Friday, March 9, 2018

A Wrinkle in Time - Review


An adaptation of the beloved novel A Wrinkle in Time was always going be put under a microscope. Add onto that the expectations that come from one of the more exciting working directors in Hollywood today signing on in Ava DuVernay, plus the fact that she is the first African American woman to direct a film with a budget over $100 million, and you’ve got a pretty hefty amount of pressure in play. And with expectations, come disappointments as well.

Meg Murry (Storm Reid) and her little brother, Charles Wallace (Deric McCabe), have been without their scientist father, Mr. Murry (Chris Pine), for four years, ever since he discovered a new planet and used the concept known as a tesseract to travel there. Joined by Meg's classmate Calvin O’Keefe (Levi Miller) and guided by the three mysterious astral travelers known as Mrs. Whatsit (Reese Witherspoon), Mrs. Who (Mindy Kaling) and Mrs. Which (Oprah Winfrey), the children brave a dangerous journey to a planet that possesses all of the evil in the universe.

The narrative is incredibly ambitious, albeit very simplistic and terribly compressed at times. A tried and true theme of self-love hovers across the entire film, a message that fits with the film’s target audience well, though it often conflicts with some of the more whimsical tones. The story is definitely strange, an inter-dimensional rescue mission featuring children and bizarre celestial guides was always going to be, however the boldness of the film cannot be denied, asking so much more of the audience’s attention and thought than so many other big blockbusters.

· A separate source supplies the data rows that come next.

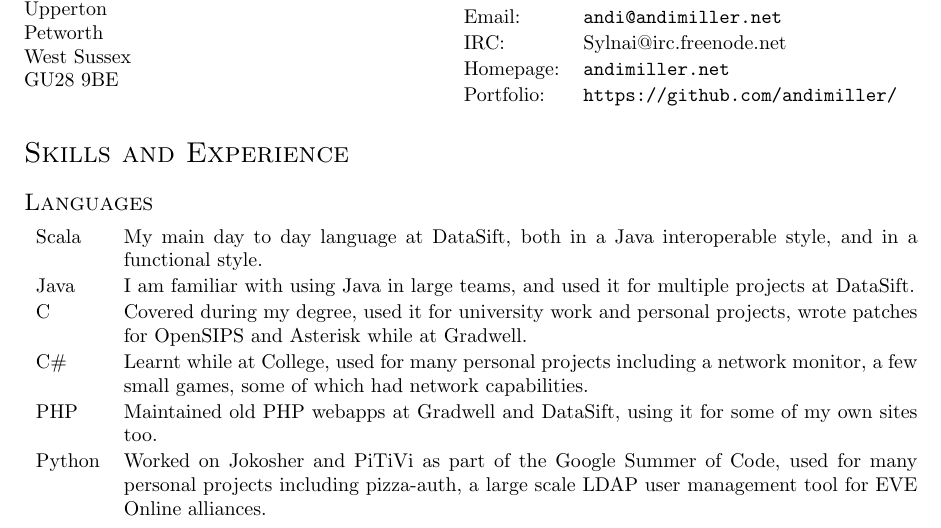
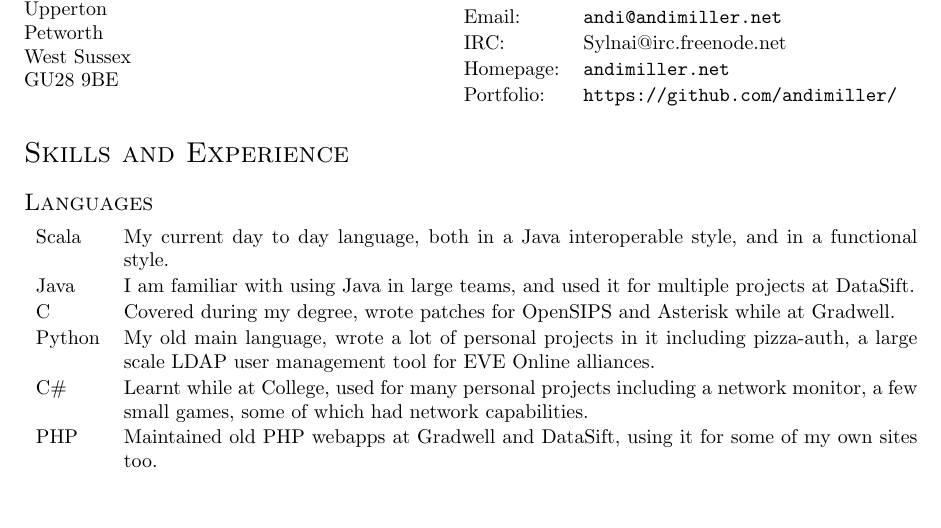
Before and after one commit to andimiller/blog, a LaTeX CV (cv.tex): part of page 1 of 3, cut so that both start at the same text, the shorter picture padded with empty space. Compiled offline with pdfLaTeX.

Commit message:
started reworking languages to a sensible order

```diff
--- a/cv.tex
+++ b/cv.tex
@@ -131,12 +131,12 @@
 
 \subsection*{Languages}
 \begin{tabular}{ l p{14cm} }
-Scala & My main day to day language at DataSift, both in a Java interoperable style, and in a functional style.\\
+Scala & My current day to day language, both in a Java interoperable style, and in a functional style.\\
 Java & I am familiar with using Java in large teams, and used it for multiple projects at DataSift.\\
-C & Covered during my degree, used it for university work and personal projects, wrote patches for OpenSIPS and Asterisk while at Gradwell.\\
+C & Covered during my degree, wrote patches for OpenSIPS and Asterisk while at Gradwell.\\
+Python & My old main language, wrote a lot of personal projects in it including \href{https://github.com/andimiller/pizza-auth}{pizza-auth}, a large scale LDAP user management tool for EVE Online alliances.\\
 C\# & Learnt while at College, used for many personal projects including a network monitor, a few small games, some of which had network capabilities.\\
 PHP & Maintained old PHP webapps at Gradwell and DataSift, using it for some of my own sites too.\\
-    Python & Worked on \href{http://www.jokosher.org/}{Jokosher} and \href{http://www.pitivi.org}{PiTiVi} as part of the Google Summer of Code, used for many personal projects including \href{https://github.com/andimiller/pizza-auth}{pizza-auth}, a large scale LDAP user management tool for EVE Online alliances.
 \end{tabular}
 
 \subsection*{Technologies}
```
Also changed, not shown: cv.pdf.
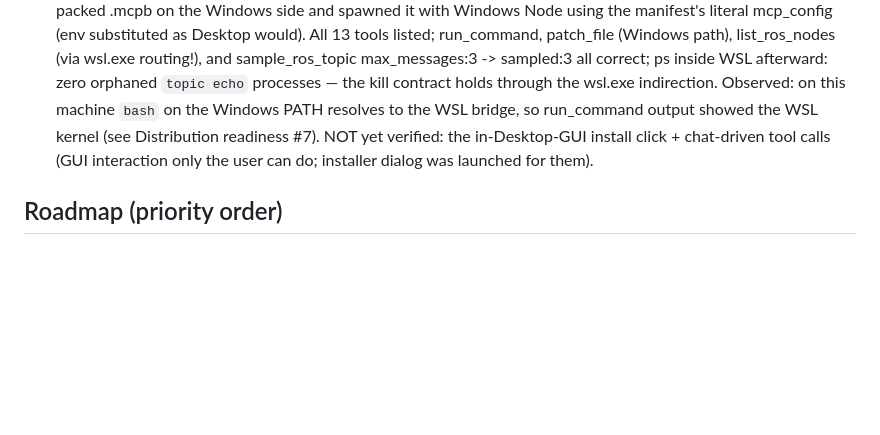
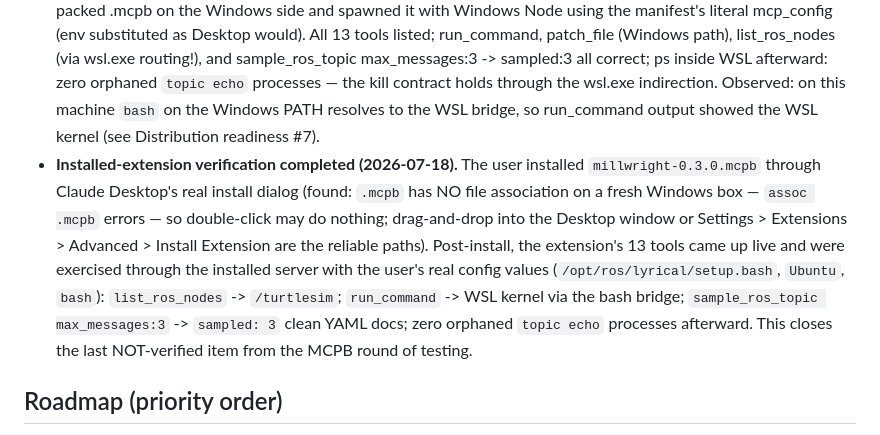
Before and after one commit to berry1200/millwright, a Markdown page: CLAUDE.md, the part around the change. Drawn GitHub-style; blank space fills up the shorter version.

Commit message:
docs: record installed-extension verification (13 tools live via Claude Desktop)
Co-Authored-By: Claude Fable 5 <noreply@anthropic.com>

```diff
--- a/CLAUDE.md
+++ b/CLAUDE.md
@@ -267,9 +267,19 @@ Tools currently registered:
   ps inside WSL afterward: zero orphaned `topic echo` processes — the kill
   contract holds through the wsl.exe indirection. Observed: on this machine
   `bash` on the Windows PATH resolves to the WSL bridge, so run_command
-  output showed the WSL kernel (see Distribution readiness #7). NOT yet
-  verified: the in-Desktop-GUI install click + chat-driven tool calls (GUI
-  interaction only the user can do; installer dialog was launched for them).
+  output showed the WSL kernel (see Distribution readiness #7).
+- **Installed-extension verification completed (2026-07-18).** The user
+  installed `millwright-0.3.0.mcpb` through Claude Desktop's real install
+  dialog (found: `.mcpb` has NO file association on a fresh Windows box —
+  `assoc .mcpb` errors — so double-click may do nothing; drag-and-drop into
+  the Desktop window or Settings > Extensions > Advanced > Install
+  Extension are the reliable paths). Post-install, the extension's 13 tools
+  came up live and were exercised through the installed server with the
+  user's real config values (`/opt/ros/lyrical/setup.bash`, `Ubuntu`,
+  `bash`): `list_ros_nodes` -> `/turtlesim`; `run_command` -> WSL kernel
+  via the bash bridge; `sample_ros_topic max_messages:3` -> `sampled: 3`
+  clean YAML docs; zero orphaned `topic echo` processes afterward. This
+  closes the last NOT-verified item from the MCPB round of testing.
 
 ## Roadmap (priority order)
 
```
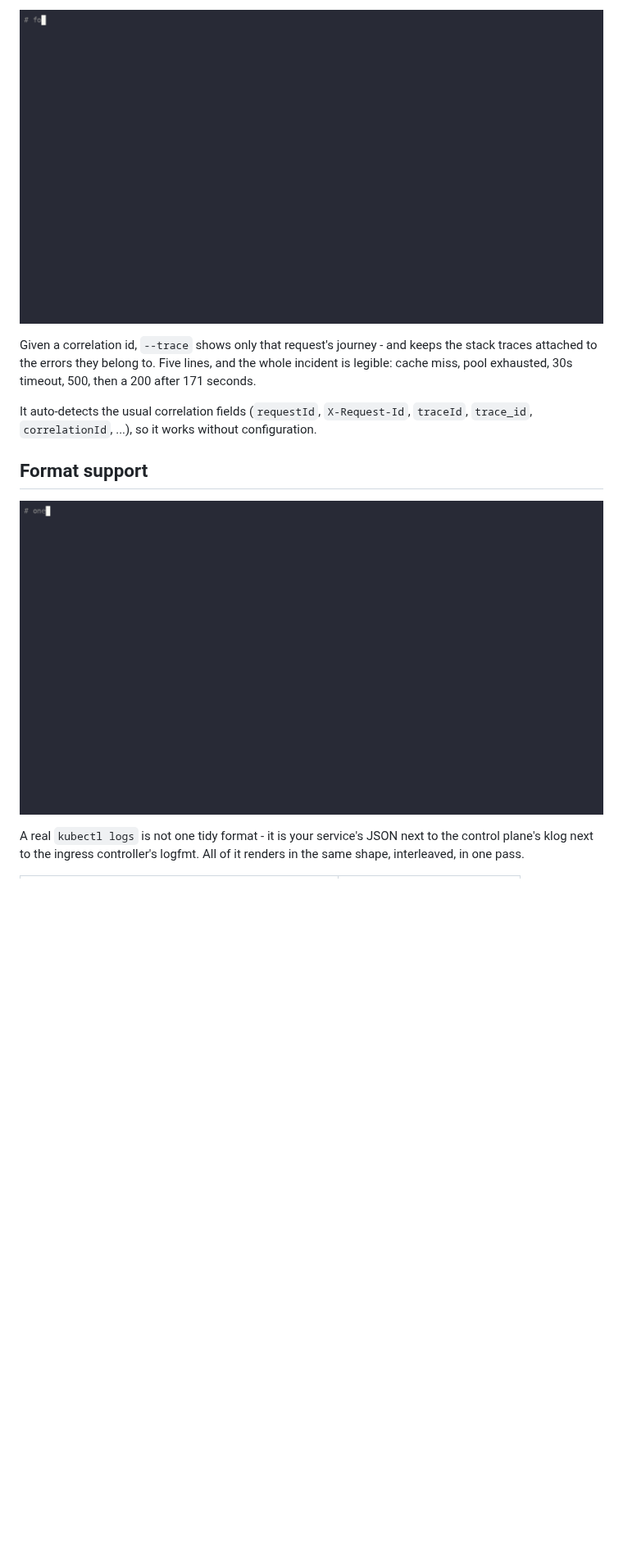
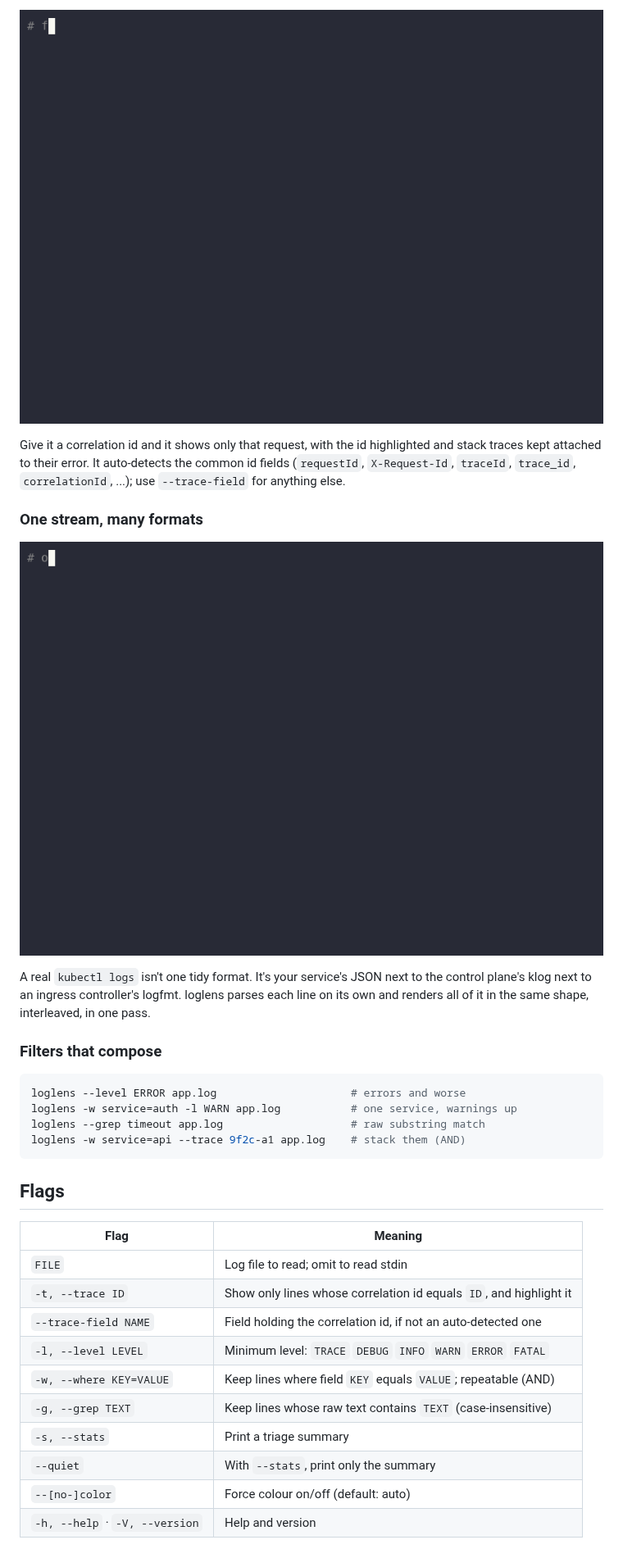
Before and after one commit to SushrutVaidya/loglens, a Markdown page: README.md, the part around one of its changes. Shown at 82% size. Drawn GitHub-style; pictures changed too: docs/img/multiformat.gif, docs/img/trace.gif; blank space fills up the shorter version.

````diff
--- a/README.md
+++ b/README.md
@@ -57,18 +118,35 @@ Drop `--quiet` to get the summary after the log lines instead of replacing them.
 
 ![following one request with --trace](docs/img/trace.gif)
 
-Given a correlation id, `--trace` shows only that request's journey - and keeps
-the stack traces attached to the errors they belong to. Five lines, and the whole
-incident is legible: cache miss, pool exhausted, 30s timeout, 500, then a 200
-after 171 seconds.
+Give it a correlation id and it shows only that request, with the id highlighted and stack traces kept attached to their error. It auto-detects the common id fields (`requestId`, `X-Request-Id`, `traceId`, `trace_id`, `correlationId`, ...); use `--trace-field` for anything else.
 
-It auto-detects the usual correlation fields (`requestId`, `X-Request-Id`,
-`traceId`, `trace_id`, `correlationId`, ...), so it works without configuration.
-
-## Format support
+### One stream, many formats
 
 ![one stream, seven formats](docs/img/multiformat.gif)
 
-A real `kubectl logs` is not one tidy format - it is your service's JSON next to
-the control plane's klog next to the ingress controller's logfmt. All of it
-renders in the same shape, interleaved, in one pass.
+A real `kubectl logs` isn't one tidy format. It's your service's JSON next to the control plane's klog next to an ingress controller's logfmt. loglens parses each line on its own and renders all of it in the same shape, interleaved, in one pass.
+
+### Filters that compose
+
+```bash
+loglens --level ERROR app.log                     # errors and worse
+loglens -w service=auth -l WARN app.log           # one service, warnings up
+loglens --grep timeout app.log                    # raw substring match
+loglens -w service=api --trace 9f2c-a1 app.log    # stack them (AND)
+```
+
+## Flags
+
+| Flag | Meaning |
+|---|---|
+| `FILE` | Log file to read; omit to read stdin |
+| `-t, --trace ID` | Show only lines whose correlation id equals `ID`, and highlight it |
+| `--trace-field NAME` | Field holding the correlation id, if not an auto-detected one |
+| `-l, --level LEVEL` | Minimum level: `TRACE` `DEBUG` `INFO` `WARN` `ERROR` `FATAL` |
+| `-w, --where KEY=VALUE` | Keep lines where field `KEY` equals `VALUE`; repeatable (AND) |
+| `-g, --grep TEXT` | Keep lines whose raw text contains `TEXT` (case-insensitive) |
+| `-s, --stats` | Print a triage summary |
+| `--quiet` | With `--stats`, print only the summary |
+| `--[no-]color` | Force colour on/off (default: auto) |
+| `-h, --help` · `-V, --version` | Help and version |
+
````
Also changed, not shown: other parts of README.md (+136 -74 lines), docs/img/hero.gif (added), docs/img/stats.gif, 2 other files.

Newcomer Storm Reid is a delight, despite playing the solemn teenager for a majority of the film. When the mystery begins to unfold and Reid is able to showcase this childlike wonderment, she shines even more. The other two children don’t quite fare as well, nevertheless its hardy a huge knock on the film. It feels as though Oprah was destined to play a powerful celestial being. Doling out wisdom left and right is really not that far removed from her real-life persona, meaning she never quite disappears into the role. Reese Witherspoon and Mindy Kaling kind of get buried in their quirks, even if they have their small moments.

Ava DuVernay is able to stretch her visual muscles in a way she hasn’t before in her filmography, crafting a stunning and imaginative world that not only leaves the characters in awe, but the audience as well. Everything from the visual effects to the costuming to the makeup to production design is off the charts spectacular, and easily the most remarkable elements of the film.

Overall, A Wrinkle in Time is not a game-changer nor a masterpiece by any means, expecting that much from what was long considered an unfilmable source material would just be a little misguided. What we get instead is very beautiful, well intentioned, if not messy, film that almost trips over its own aspirations. Ava DuVernay’s directing prowess is still on display here, despite the film’s problems, never losing the sense of wonder or sincerity that should go hand in hand with a story like A Wrinkle in Time. The film is inherently a film that will not for everyone, and you know what? Maybe that’s okay.